» **WHAT THE EXERCISE ASKS**: Could you copy the records below exactly, leaving out any pictures they include?
━━━━━━━━━━━━━━━━━━━━
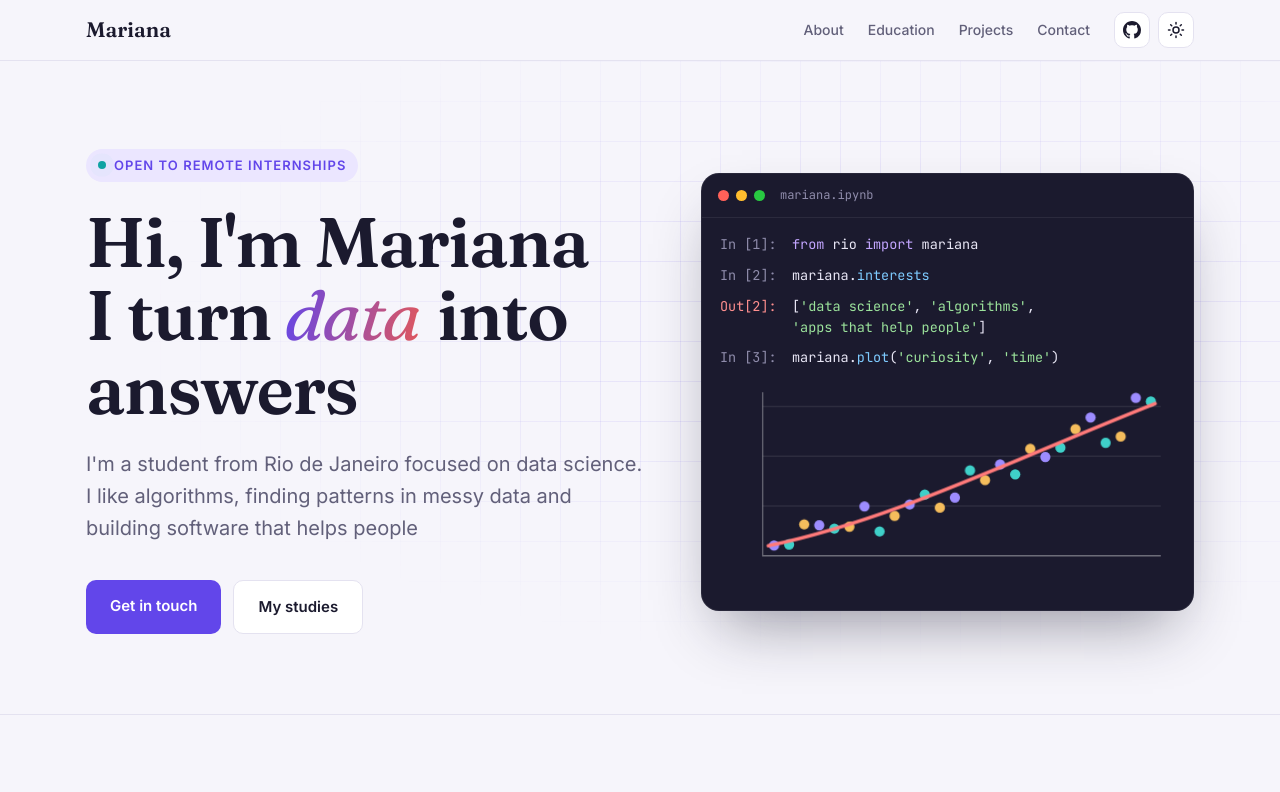
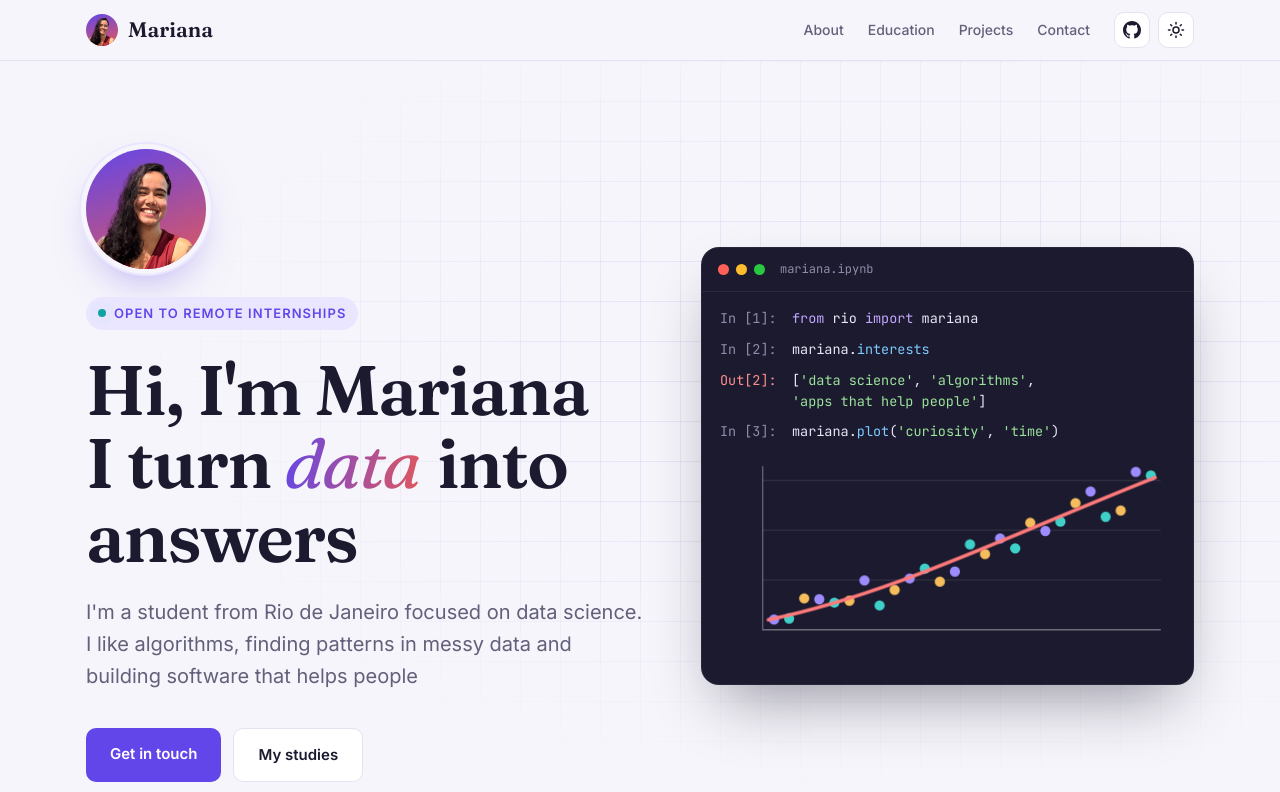
Before and after one commit to stevelacey/marianaeva, a plain HTML site: page index.html in a window 1280 px wide. Shown: the top 792 px of the page. Drawn offline with Linux system fonts and the light colour scheme.

Commit message:
Add Mariana's photo as avatar and icons

```diff
--- a/index.html
+++ b/index.html
@@ -8,10 +8,14 @@
 <meta property="og:title" content="Mariana · Data science student from Rio de Janeiro">
 <meta property="og:description" content="Student from Rio de Janeiro focused on data science, algorithms and building software that helps people.">
 <meta property="og:type" content="website">
-<meta name="twitter:card" content="summary_large_image">
+<meta name="twitter:card" content="summary">
+<meta property="og:image" content="https://stevelacey.github.io/marianaeva/img/icon-512.png">
 <meta name="theme-color" content="#f6f5fb" media="(prefers-color-scheme: light)">
 <meta name="theme-color" content="#0f0e17" media="(prefers-color-scheme: dark)">
-<link rel="icon" href="favicon.svg" type="image/svg+xml">
+<link rel="icon" href="favicon.ico" sizes="48x48">
+<link rel="icon" href="img/favicon-96.png" type="image/png" sizes="96x96">
+<link rel="apple-touch-icon" href="img/icon-180.png">
+<link rel="manifest" href="manifest.webmanifest">
 <link rel="preconnect" href="https://fonts.googleapis.com">
 <link rel="preconnect" href="https://fonts.gstatic.com" crossorigin>
 <link href="https://fonts.googleapis.com/css2?family=Fraunces:ital,opsz,wght@0,9..144,400;0,9..144,600;1,9..144,400&family=Inter:wght@400;500;600&family=JetBrains+Mono:wght@400;500&display=swap" rel="stylesheet">
@@ -60,7 +64,9 @@
   /* Nav */
   nav{position:sticky;top:0;z-index:10;background:var(--nav);backdrop-filter:blur(10px);-webkit-backdrop-filter:blur(10px);border-bottom:1px solid var(--line)}
   nav .wrap{display:flex;justify-content:space-between;align-items:center;height:60px;gap:16px}
-  .logo{font-family:Fraunces,serif;font-weight:600;font-size:21px;text-decoration:none}
+  .logo{font-family:Fraunces,serif;font-weight:600;font-size:21px;text-decoration:none;display:flex;align-items:center;gap:10px}
+  .logo img{width:32px;height:32px;border-radius:50%;background:linear-gradient(160deg,var(--accent),var(--coral))}
+  .avatar{width:120px;height:120px;border-radius:50%;background:linear-gradient(160deg,#6246ea,#e45858);box-shadow:0 0 0 5px var(--bg),0 0 0 7px var(--accent-soft),0 18px 40px -12px rgba(98,70,234,.5);margin-bottom:28px;display:block}
   .logo span{color:var(--accent)}
   .nav-right{display:flex;align-items:center;gap:24px}
   nav ul{display:flex;gap:24px;list-style:none}
@@ -193,7 +199,7 @@
 
 <nav>
   <div class="wrap">
-    <a href="#" class="logo">Mariana</a>
+    <a href="#" class="logo"><img src="img/avatar.webp" alt="" width="32" height="32">Mariana</a>
     <div class="nav-right">
       <ul>
         <li><a href="#about">About</a></li>
@@ -215,6 +221,7 @@
 <header class="hero">
   <div class="wrap">
     <div>
+      <img class="avatar" src="img/avatar.webp" alt="Mariana" width="120" height="120">
       <span class="eyebrow"><i></i>Open to remote internships</span>
       <h1>Hi, I'm Mariana<br>I turn <em>data</em> into answers</h1>
       <p class="lead">I'm a student from Rio de Janeiro focused on data science. I like algorithms, finding patterns in messy data and building software that helps people</p>
```
Also changed, not shown: favicon.ico (added), favicon.svg (deleted), img/avatar.webp (added), img/favicon-96.png (added), img/icon-180.png (added), img/icon-192.png (added), img/icon-512.png (added), img/icon-maskable-512.png (added), manifest.webmanifest (added), 1 other file.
━━━━━━━━━━━━━━━━━━━━
» **OUTPUT OF THE TASK**:
Before and after one commit to stevelacey/marianaeva, a plain HTML site: page index.html in a window 1280 px wide. Shown: the top 792 px of the page. Drawn offline with Linux system fonts and the light colour scheme.

Commit message:
Add Mariana's photo as avatar and icons

```diff
--- a/index.html
+++ b/index.html
@@ -8,10 +8,14 @@
 <meta property="og:title" content="Mariana · Data science student from Rio de Janeiro">
 <meta property="og:description" content="Student from Rio de Janeiro focused on data science, algorithms and building software that helps people.">
 <meta property="og:type" content="website">
-<meta name="twitter:card" content="summary_large_image">
+<meta name="twitter:card" content="summary">
+<meta property="og:image" content="https://stevelacey.github.io/marianaeva/img/icon-512.png">
 <meta name="theme-color" content="#f6f5fb" media="(prefers-color-scheme: light)">
 <meta name="theme-color" content="#0f0e17" media="(prefers-color-scheme: dark)">
-<link rel="icon" href="favicon.svg" type="image/svg+xml">
+<link rel="icon" href="favicon.ico" sizes="48x48">
+<link rel="icon" href="img/favicon-96.png" type="image/png" sizes="96x96">
+<link rel="apple-touch-icon" href="img/icon-180.png">
+<link rel="manifest" href="manifest.webmanifest">
 <link rel="preconnect" href="https://fonts.googleapis.com">
 <link rel="preconnect" href="https://fonts.gstatic.com" crossorigin>
 <link href="https://fonts.googleapis.com/css2?family=Fraunces:ital,opsz,wght@0,9..144,400;0,9..144,600;1,9..144,400&family=Inter:wght@400;500;600&family=JetBrains+Mono:wght@400;500&display=swap" rel="stylesheet">
@@ -60,7 +64,9 @@
   /* Nav */
   nav{position:sticky;top:0;z-index:10;background:var(--nav);backdrop-filter:blur(10px);-webkit-backdrop-filter:blur(10px);border-bottom:1px solid var(--line)}
   nav .wrap{display:flex;justify-content:space-between;align-items:center;height:60px;gap:16px}
-  .logo{font-family:Fraunces,serif;font-weight:600;font-size:21px;text-decoration:none}
+  .logo{font-family:Fraunces,serif;font-weight:600;font-size:21px;text-decoration:none;display:flex;align-items:center;gap:10px}
+  .logo img{width:32px;height:32px;border-radius:50%;background:linear-gradient(160deg,var(--accent),var(--coral))}
+  .avatar{width:120px;height:120px;border-radius:50%;background:linear-gradient(160deg,#6246ea,#e45858);box-shadow:0 0 0 5px var(--bg),0 0 0 7px var(--accent-soft),0 18px 40px -12px rgba(98,70,234,.5);margin-bottom:28px;display:block}
   .logo span{color:var(--accent)}
   .nav-right{display:flex;align-items:center;gap:24px}
   nav ul{display:flex;gap:24px;list-style:none}
@@ -193,7 +199,7 @@
 
 <nav>
   <div class="wrap">
-    <a href="#" class="logo">Mariana</a>
+    <a href="#" class="logo"><img src="img/avatar.webp" alt="" width="32" height="32">Mariana</a>
     <div class="nav-right">
       <ul>
         <li><a href="#about">About</a></li>
@@ -215,6 +221,7 @@
 <header class="hero">
   <div class="wrap">
     <div>
+      <img class="avatar" src="img/avatar.webp" alt="Mariana" width="120" height="120">
       <span class="eyebrow"><i></i>Open to remote internships</span>
       <h1>Hi, I'm Mariana<br>I turn <em>data</em> into answers</h1>
       <p class="lead">I'm a student from Rio de Janeiro focused on data science. I like algorithms, finding patterns in messy data and building software that helps people</p>
```
Also changed, not shown: favicon.ico (added), favicon.svg (deleted), img/avatar.webp (added), img/favicon-96.png (added), img/icon-180.png (added), img/icon-192.png (added), img/icon-512.png (added), img/icon-maskable-512.png (added), manifest.webmanifest (added), 1 other file.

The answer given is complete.